[GOAL OF THE EXERCISE]
Take every line from the entries below that includes the word "AGENTS" and copy it.

Content starts

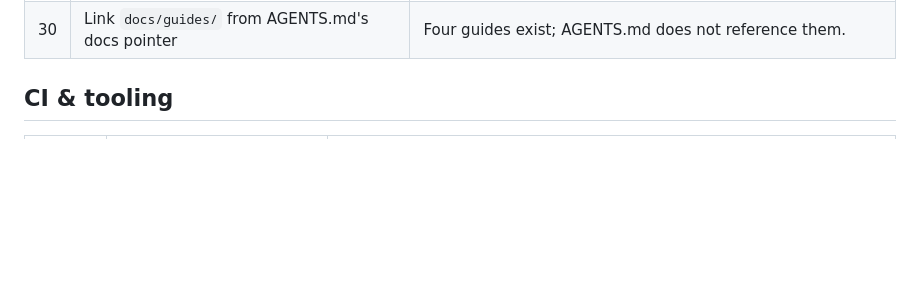
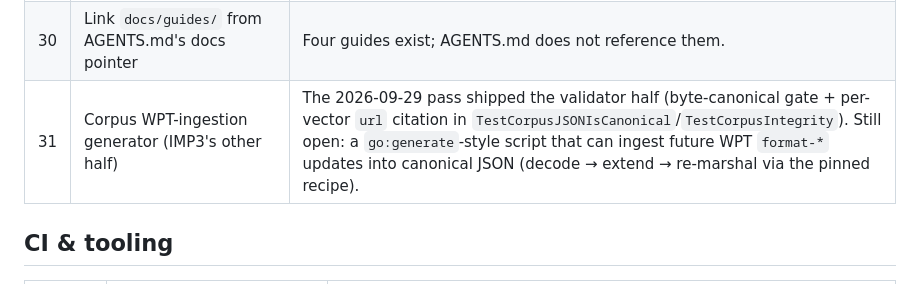
Before and after one commit to LarsArtmann/go-sse, a Markdown page: TODO_LIST.md, the part around the change. Drawn GitHub-style; blank space fills up the shorter version.

```diff
--- a/TODO_LIST.md
+++ b/TODO_LIST.md
@@ -68,6 +68,7 @@ before being added (grep evidence noted where it matters).
 | 28 | Re-check example docs for stale absolute port URLs         | After the PORT override landed, hardcoded `:8080`/`:8765`/`:8766` prose may lie.            |
 | 29 | `Stream.Send` doc: mention the short-write error path      | The doc currently says only "write fails".                                                  |
 | 30 | Link `docs/guides/` from AGENTS.md's docs pointer          | Four guides exist; AGENTS.md does not reference them.                                       |
+| 31 | Corpus WPT-ingestion generator (IMP3's other half)         | The 2026-09-29 pass shipped the validator half (byte-canonical gate + per-vector `url` citation in `TestCorpusJSONIsCanonical`/`TestCorpusIntegrity`). Still open: a `go:generate`-style script that can ingest future WPT `format-*` updates into canonical JSON (decode → extend → re-marshal via the pinned recipe). |
 
 ## CI & tooling
 
```
Also changed, not shown: docs/status/AGENTS.md (+3 -0 lines).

Content ends

[REPLY]
 | 30 | Link `docs/guides/` from AGENTS.md's docs pointer          | Four guides exist; AGENTS.md does not reference them.                                       |
Also changed, not shown: docs/status/AGENTS.md (+3 -0 lines).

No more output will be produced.